Today, an “innocent” link floated by in the Twitter stream. I’m normally a “live and let live, you’re entitled to your opinion” kinda gal, but when my entire industry is bashed, I have to take a stand. It doesn’t matter the original post is from April 2009. Broad brush generalizations about ANY industry serve no one.
This is the post: “Resume Writer Ripoff – Why not buy better drugs? (tips for the job search)” (And yes. I realize I’m driving traffic to a negative post, but sometimes you “gotta do what you gotta do” to circumvent that negativity.)
The site is selective about allowing comments, so rather than wait to see if I pass moderation muster, I’ll post “the other side of the story” on my own blog.
Here’s my response:
Painting the resume writing profession with such a negative broad brush is akin to saying all used-car dealers are crooks, all lawyers are sharks and many of the other ridiculous generalizations permeating our society today.
Yes. Absolutely. There are rip-offs out there — as in any other profession on earth.
To say “this is the general process” casts negative aspirations on those of us who poke and prod and cajole and spend hours ferreting out the career stories that differentiate our clients from the rest of the pack. And offer ongoing support during the process — frequently at no additional fee.
“Well, I believe that an excellent resume writer spends a lot of time talking with you and produces very few resumes.” You’re correct in this assertion.
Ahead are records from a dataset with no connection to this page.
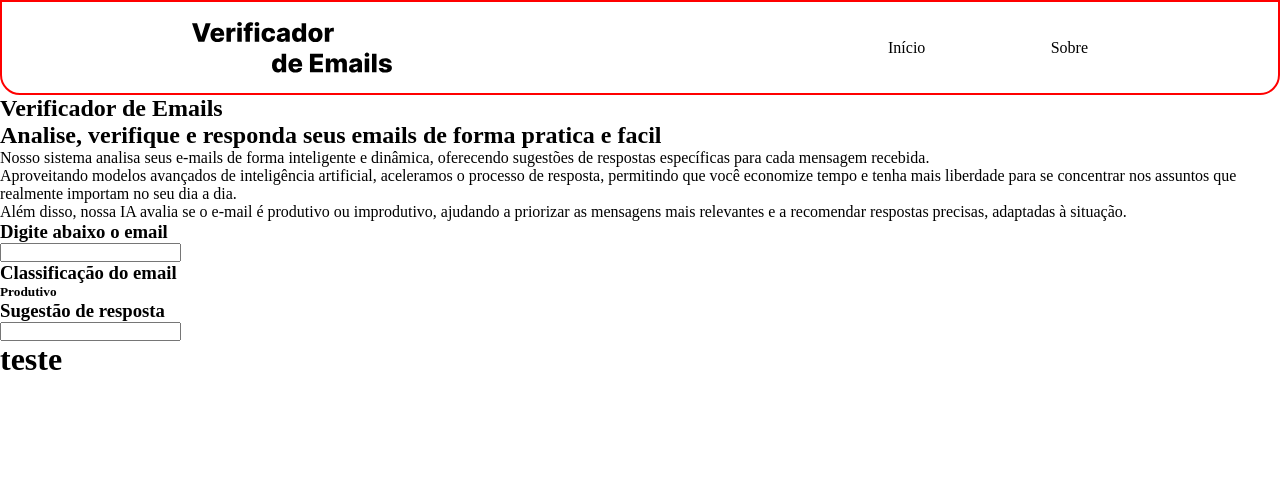
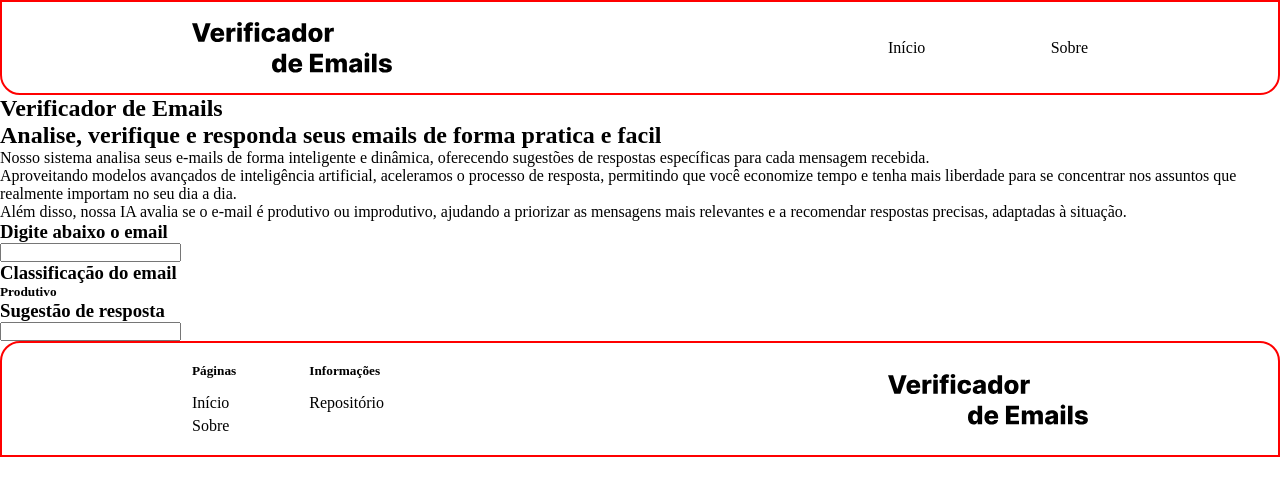
Before and after one commit to thiagodemedeiros/Verificador_de_emails_frontend, a React (Vite) app: page / in a window 1280 px wide. Shown: the top 496 px of the page. Built offline with nearby package versions, Linux system fonts and the light colour scheme.

Commit message:
footer estilizado

```diff
--- a/src/components/Footer.tsx
+++ b/src/components/Footer.tsx
@@ -1,7 +1,25 @@
 import './styles/Footer.css'
+import logo from '/logo.svg'
 
 export default function Footer() {
-    return(
-        <h1>teste</h1>
-    )
+    return(<footer className='Footer'>
+        <div className='Footer_itens'>
+            <div className='Footer_itens_informacoes'>
+                <div className='Footer_itens_informacoes_lista'>
+                    <h5>Páginas</h5>
+                    <div className='Footer_itens_informacoes_lista_itens'>
+                        <a href="">Início</a>
+                        <a href="/sobre">Sobre</a>
+                    </div>
+                </div>
+                <div className='Footer_itens_informacoes_lista'>
+                    <h5>Informações</h5>
+                    <div className='Footer_itens_informacoes_lista_itens'>
+                        <a href="">Repositório</a>
+                    </div>
+                </div>
+            </div>
+            <img src={logo} alt="Logo do site" />
+        </div>
+    </footer>)
 }
--- a/src/components/styles/Footer.css
+++ b/src/components/styles/Footer.css
@@ -0,0 +1,49 @@
+.Footer {
+    display: flex;
+    flex-direction: column;
+    align-items: center;
+    justify-content: center;
+
+    width: 100%;
+    padding: 20px 0px;
+
+    border: red 2px solid;
+    border-radius: 20px 20px 0px 0px;
+}
+
+.Footer_itens {
+    display: flex;
+    flex-direction: row;
+    align-items: center;
+    justify-content: space-between;
+
+    width: 70vw;
+}
+
+.Footer_itens img{
+    width: 200px;
+}
+
+.Footer_itens_informacoes {
+    display: flex;
+    flex-direction: row;
+    align-items: start;
+    justify-content: space-between;
+    width: 15vw;
+}
+
+.Footer_itens_informacoes_lista {
+    display: flex;
+    flex-direction: column;
+    align-items: start;
+    justify-content: center;
+    gap: 15px;
+}
+
+.Footer_itens_informacoes_lista_itens {
+    display: flex;
+    flex-direction: column;
+    align-items: center;
+    justify-content: center;
+    gap: 5px;
+}
```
A good writer seldom goes back and forth more than once, maybe twice with a document. I don’t have time to tweak a document 15 times. I do the homework and research up front so by the time I deliver, it’s usually a slam dunk.
This line intrigued me:
“…when pressed on ‘what is your resume writing process” I got a lot of hand-waving. I should have stopped right there, but all these people had told me ‘his resume helped me get a job’, so I went forward.”
Personally, I’ve found when I don’t listen to my gut, I usually get burned. Sounds like peer pressure overrode common sense and now an entire industry is being blamed for bad research and decision-making.
I’m not foolish enough to think my CPRW credential gave me mind-reading capabilities. I won’t work with a client that doesn’t understand there is a lot of heavy-lifting and introspection involved in creating effective sales and marketing documents. It’s up to them to provide the career details so I can develop a solid presentation. I also expect them to research their industry so they are aware of what the “buyer is buying” — what the companies are hiring — so the document is focused on easing corporate pain.
As I said, there is “bad” in every profession. But failure to do due-diligence and establish expectations up front is not indicative of a bad industry. It indicates a lazy-job seeker, looking for a panacea without being willing to put forth the effort it takes to find a quality writer that meets their expectations.
Bash the specific provider, if you must, but don’t put true professionals or the entire industry in the same bucket because of a bad decision on the job seekers part.
PS: My dear friend and quadruple-certified resume writing colleague Rosa Vargas started to post a comment a here, but ended up with so much to say on the topic, it turned into a full blown post on her own blog. It’s definitely worth the read. Check it out.